> EXERCISE
This task calls for copying every line in the data below that contains the word "package".

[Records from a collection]

**********

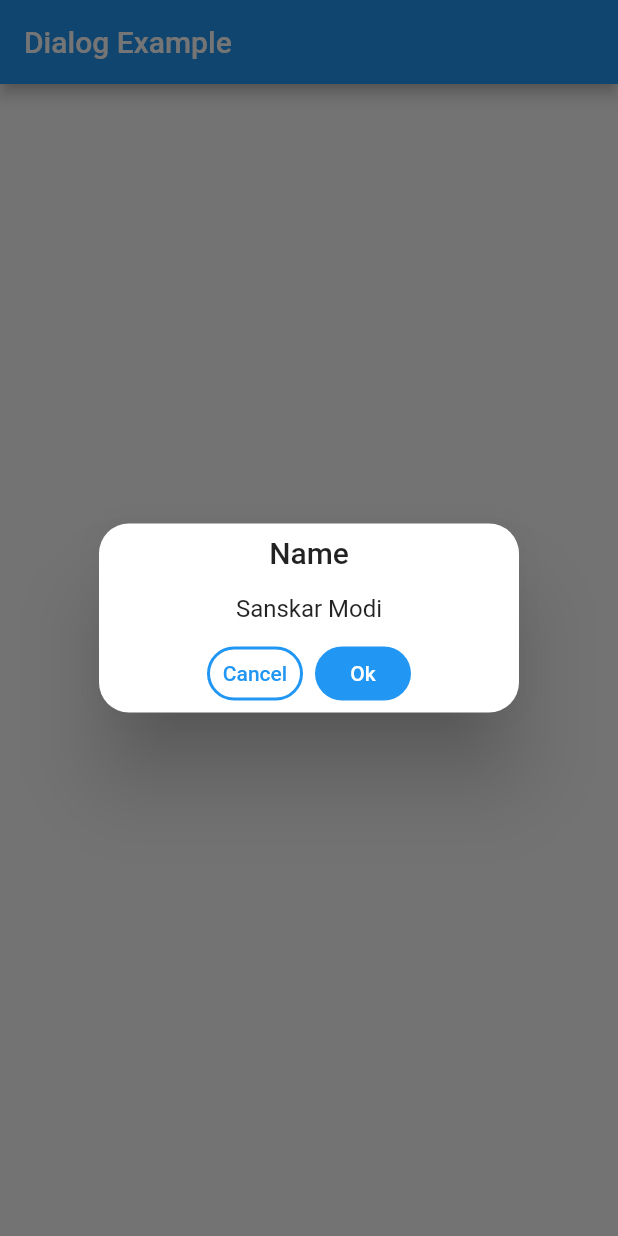
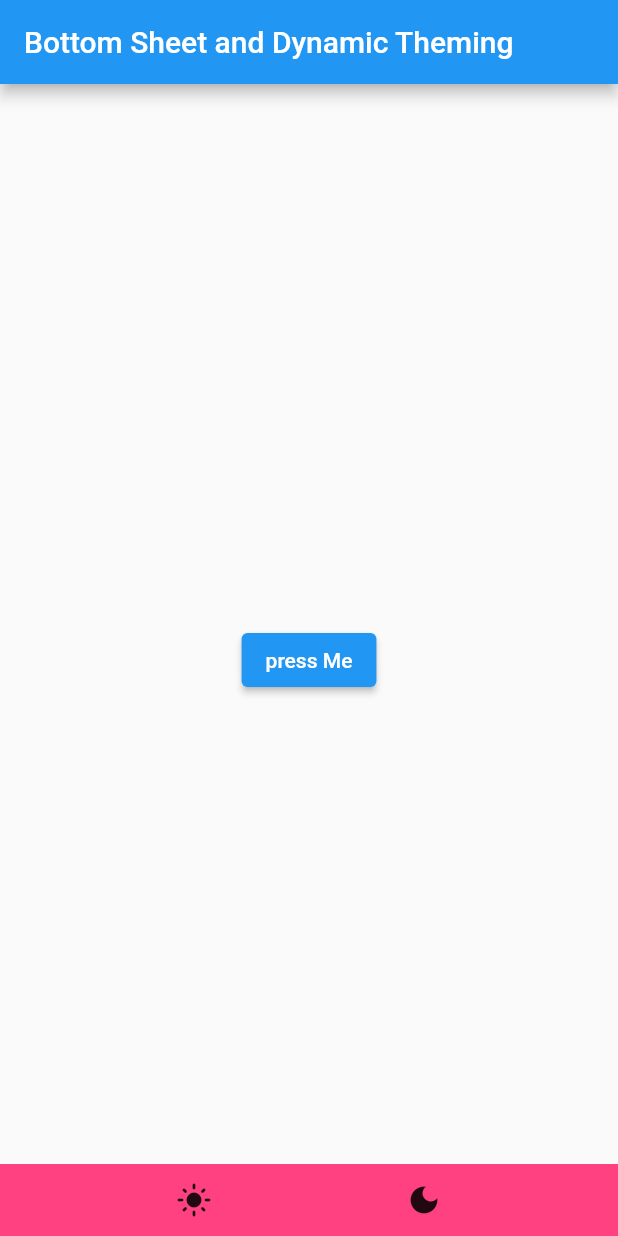
Before and after one commit to SanskarModi22/Flutter_GetX, a Flutter app: the screen it shows after launch, after a tap on "press Me", on a phone screen of 412 x 824 dp. Run offline on Flutter 3.47's test engine with Material 2 defaults, Android fonts, the phone set to English and light mode, and no system bars; our stand-ins replace get.

Commit message:
Bottom Sheet and dynamic theme changing

```diff
--- /dev/null
+++ b/lib/bottom_sheet_dynamic_theme.dart
@@ -0,0 +1,47 @@
+import 'package:flutter/material.dart';
+import 'package:get/get.dart';
+
+class Bottomsheet extends StatelessWidget {
+  const Bottomsheet({Key? key}) : super(key: key);
+
+  @override
+  Widget build(BuildContext context) {
+    return Scaffold(
+      appBar: AppBar(
+        title: Text("Bottom Sheet and Dynamic Theming"),
+      ),
+      body: Center(
+        child: Container(
+          child: ElevatedButton(
+            child: Text("press Me"),
+            onPressed: () {
+              Get.bottomSheet(
+                Container(
+                  child: Row(
+                    mainAxisAlignment: MainAxisAlignment.spaceEvenly,
+                    children: [
+                      IconButton(
+                        onPressed: () => Get.changeTheme(
+                          ThemeData.light(),
+                        ),
+                        icon: Icon(Icons.light_mode),
+                      ),
+                      IconButton(
+                        onPressed: () => Get.changeTheme(
+                          ThemeData.dark(),
+                        ),
+                        icon: Icon(Icons.dark_mode),
+                      )
+                    ],
+                  ),
+                ),
+                barrierColor: Colors.transparent,
+                backgroundColor: Colors.pinkAccent[200],
+              );
+            },
+          ),
+        ),
+      ),
+    );
+  }
+}
--- a/lib/main.dart
+++ b/lib/main.dart
@@ -2,6 +2,7 @@ import 'package:flutter/material.dart';
 import 'package:flutter_getx/snackbar.dart';
 import 'package:get/get.dart';
 
+import 'bottom_sheet_dynamic_theme.dart';
 import 'dialog.dart';
 
 void main() {
@@ -20,7 +21,7 @@ class MyApp extends StatelessWidget {
 
         primarySwatch: Colors.blue,
       ),
-      home: Dialoge(),
+      home: Bottomsheet(),
     );
   }
 }
```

**********

> SOLUTION TO THIS TASK
+import 'package:flutter/material.dart';
+import 'package:get/get.dart';
@@ -2,6 +2,7 @@ import 'package:flutter/material.dart';
 import 'package:flutter_getx/snackbar.dart';
 import 'package:get/get.dart';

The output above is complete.